It only takes about ten minutes to get to the top from the parking lot. The climb is steep and dark. My feet send small landslides of pebbles tumbling a few feet down the mountain. The path levels and after scrambling over a large, jagged boulder, I can see the entire Salt Lake City valley. The edges of the scene are hidden by the night, but the center is illuminated by millions of lights. You can’t distinguish individual buildings, or people, or cars–all you can see is the glow. If you position yourself right, you can look straight down Main Street and watch the streetlights change from red to green. The rock I’m sitting on is rough, and I shift under the uneven granite, but my eyes stay locked on the blaze of yellow before me. If you lay upside down, then the lights look like stars and the sky looks like a dark, blue ocean.
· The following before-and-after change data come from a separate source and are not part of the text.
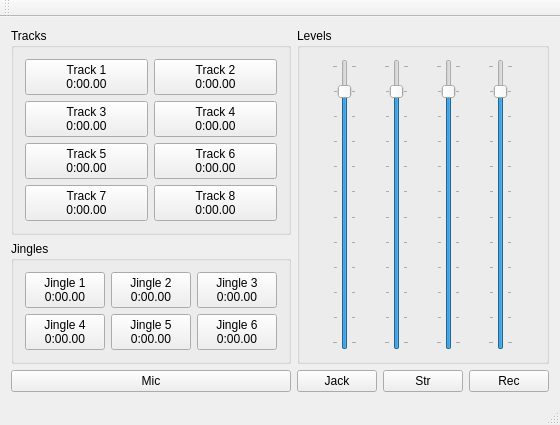
Above: mainwindow.ui from picaster/PiCasterQt_legacy before the change. Below: the same form after it.
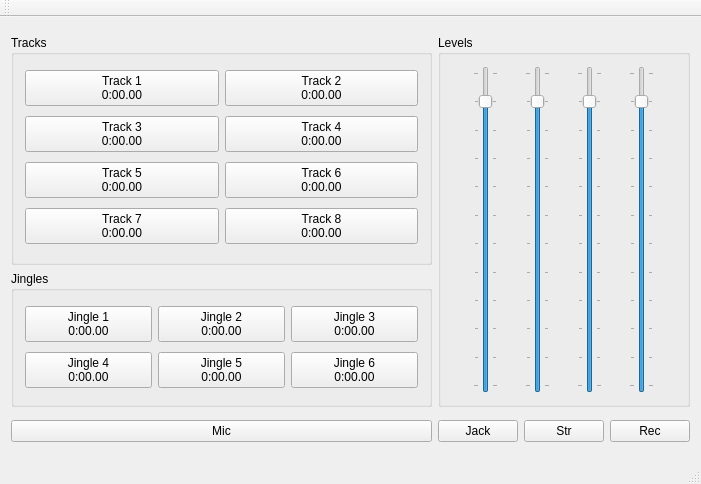
That is the form after the change.

```diff
--- a/mainwindow.ui
+++ b/mainwindow.ui
@@ -6,10 +6,22 @@
    <rect>
     <x>0</x>
     <y>0</y>
-    <width>506</width>
-    <height>388</height>
+    <width>701</width>
+    <height>484</height>
    </rect>
   </property>
+  <property name="minimumSize">
+   <size>
+    <width>701</width>
+    <height>484</height>
+   </size>
+  </property>
+  <property name="maximumSize">
+   <size>
+    <width>701</width>
+    <height>484</height>
+   </size>
+  </property>
   <property name="windowTitle">
    <string>MainWindow</string>
   </property>
@@ -19,6 +31,12 @@
      <layout class="QGridLayout" name="Buttons">
       <item row="0" column="0">
        <widget class="QGroupBox" name="Tracks">
+        <property name="minimumSize">
+         <size>
+          <width>421</width>
+          <height>230</height>
+         </size>
+        </property>
         <property name="title">
          <string>Tracks</string>
         </property>
@@ -198,6 +216,12 @@
     </item>
     <item row="0" column="1">
      <widget class="QGroupBox" name="VolumeSliders">
+      <property name="maximumSize">
+       <size>
+        <width>254</width>
+        <height>372</height>
+       </size>
+      </property>
       <property name="title">
        <string>Levels</string>
       </property>
```
Left out of the diff: 4 changed lines with no effect on the pictures.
This is how locals started calling it “Ocean Rock”. I gaze out at the landscape and at the lights disguising themselves as stars.
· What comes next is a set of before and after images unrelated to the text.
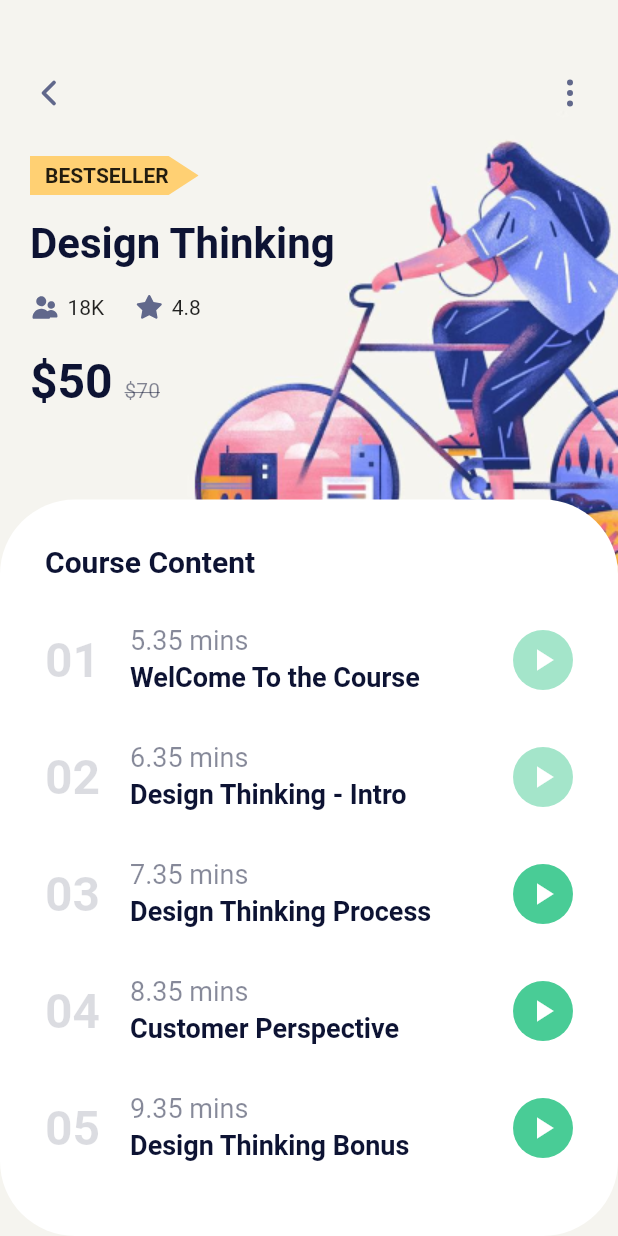
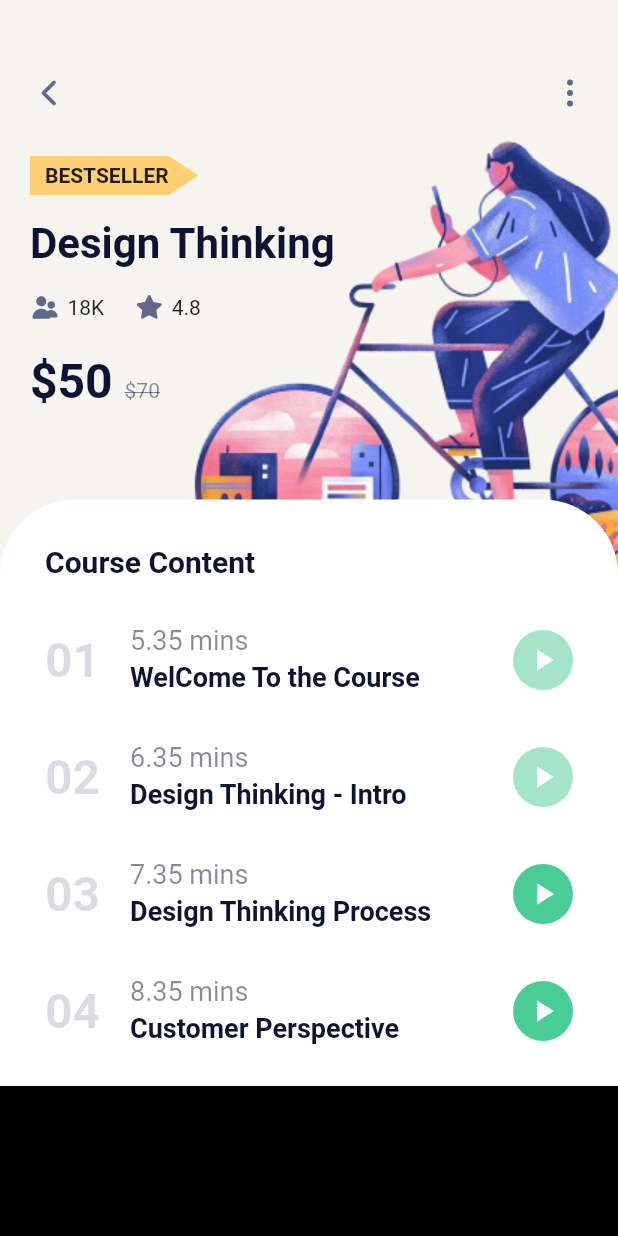
Before and after one commit to JARNBOY/CourseOnlineApp_flutter, a Flutter app: the screen it shows after launch, on a phone screen of 412 x 824 dp. Run offline on Flutter 3.47's test engine with Material 2 defaults, Android fonts, the phone set to English and light mode, and no system bars; our stand-ins replace flutter_svg.

Commit message:
add stack view in column

```diff
--- a/couseonlineapp_flutter/lib/detailScreen.dart
+++ b/couseonlineapp_flutter/lib/detailScreen.dart
@@ -80,7 +80,9 @@ class DetailScreen extends StatelessWidget {
                 decoration: BoxDecoration(
                     borderRadius: BorderRadius.circular(50),
                     color: Colors.white),
-                child: Padding(
+                child: Stack(
+                  children: [
+                    Padding(
                       padding: const EdgeInsets.all(30.0),
                       child: Column(
                         crossAxisAlignment: CrossAxisAlignment.start,
@@ -119,6 +121,18 @@ class DetailScreen extends StatelessWidget {
                           )
                         ],
                       ),
+                    ),
+                    Positioned(
+                      right: 0,
+                      left: 0,
+                      bottom: 0,
+                      child: Container(
+                        height: 100,
+                        width: double.infinity,
+                        color: Colors.black,
+                      ),
+                    ),
+                  ],
                 ),
               ),
             )
```
Lines whose indentation alone changed are shown as unchanged.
Just as every star in the galaxy has its own solar system, its own self-contained world, each of the millions of lights belongs to someone. Every glimmer in every building in the city represents a life, with its own troubles and triumphs. And I can see them all. I can see downtown Salt Lake City where we’d walked earlier that day. When I was amidst the bustle of University Boulevard, the rest of the city hadn’t existed to me. All I had thought about were the signs, buildings, and people that I could see. In that moment it had all seemed so significant. But from this vantage point, the street is only a speck among thousands. I feel absolutely, unimportantly small, but in this sense of wonder I am utterly at home. It’s easy to forget that we are all people living together, social by nature. Humans have gone to such great lengths just to surround themselves with interactions. From “Ocean Rock” I can see that the whole city is connected. And even when you can’t see or feel it, so are the people.
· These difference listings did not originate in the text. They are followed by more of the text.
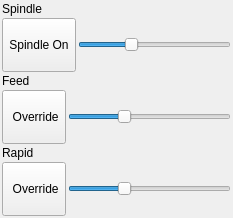
First picture: the form in View/OverrideForm.ui, repository octronic-uk/Candle, before the edit.
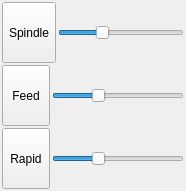
Second picture: the form after the edit. Icons and pictures are not drawn.

What changed in the file:
```diff
--- a/View/OverrideForm.ui
+++ b/View/OverrideForm.ui
@@ -6,8 +6,8 @@
    <rect>
     <x>0</x>
     <y>0</y>
-    <width>233</width>
-    <height>218</height>
+    <width>186</width>
+    <height>191</height>
    </rect>
   </property>
   <property name="windowTitle">
@@ -55,13 +55,6 @@
         <property name="spacing">
          <number>2</number>
         </property>
-        <item>
-         <widget class="QLabel" name="label">
-          <property name="text">
-           <string>Spindle</string>
-          </property>
-         </widget>
-        </item>
         <item>
          <layout class="QHBoxLayout" name="horizontalLayout">
           <item>
@@ -91,7 +84,7 @@
              <string>Spindle on/off</string>
             </property>
             <property name="text">
-             <string>Spindle On</string>
+             <string>Spindle</string>
             </property>
             <property name="icon">
              <iconset resource="../Resources/Images.qrc">
@@ -107,7 +100,7 @@
              <bool>true</bool>
             </property>
             <property name="toolButtonStyle">
-             <enum>Qt::ToolButtonIconOnly</enum>
+             <enum>Qt::ToolButtonTextUnderIcon</enum>
             </property>
             <property name="autoRaise">
              <bool>false</bool>
@@ -172,13 +165,6 @@
         <property name="spacing">
          <number>2</number>
         </property>
-        <item>
-         <widget class="QLabel" name="label_3">
-          <property name="text">
-           <string>Feed</string>
-          </property>
-         </widget>
-        </item>
         <item>
          <layout class="QHBoxLayout" name="horizontalLayout_2">
           <item>
@@ -196,7 +182,7 @@
              </size>
             </property>
             <property name="text">
-             <string> Override</string>
+             <string>Feed</string>
             </property>
             <property name="icon">
              <iconset resource="../Resources/Images.qrc">
@@ -211,6 +197,9 @@
             <property name="checkable">
              <bool>true</bool>
             </property>
+            <property name="toolButtonStyle">
+             <enum>Qt::ToolButtonTextUnderIcon</enum>
+            </property>
            </widget>
           </item>
           <item>
@@ -256,13 +245,6 @@
         <property name="spacing">
          <number>2</number>
         </property>
-        <item>
-         <widget class="QLabel" name="label_2">
-          <property name="text">
-           <string>Rapid</string>
-          </property>
-         </widget>
-        </item>
         <item>
          <layout class="QHBoxLayout" name="horizontalLayout_3">
           <item>
@@ -280,7 +262,7 @@
              </size>
             </property>
             <property name="text">
-             <string> Override</string>
+             <string>Rapid</string>
             </property>
             <property name="icon">
              <iconset resource="../Resources/Images.qrc">
@@ -295,6 +277,9 @@
             <property name="checkable">
              <bool>true</bool>
             </property>
+            <property name="toolButtonStyle">
+             <enum>Qt::ToolButtonTextUnderIcon</enum>
+            </property>
            </widget>
           </item>
           <item>
```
My friends start their descent back to the parking lot, but I can’t leave yet. I gaze up at the silky blue darkness that stretches to each horizon. I follow the slopes of the moonlight-soaked mountains down to the flashing city nestled tenderly between high summits. I try to look at a single light, but it’s impossible to focus on just one since their glows overlap. Seeing the whole city, each light, each story, I am reminded that all the dots connect. This moment is mine, mine too is this fleeting understanding of the sky and mountains and city and the distance between them. Before turning to leave, I look back at the valley one last time, and it all seems so vividly important. The blue-black sky, and the trembling stars and the twinkling city lights, and me. I am alone, but so much a part of the night.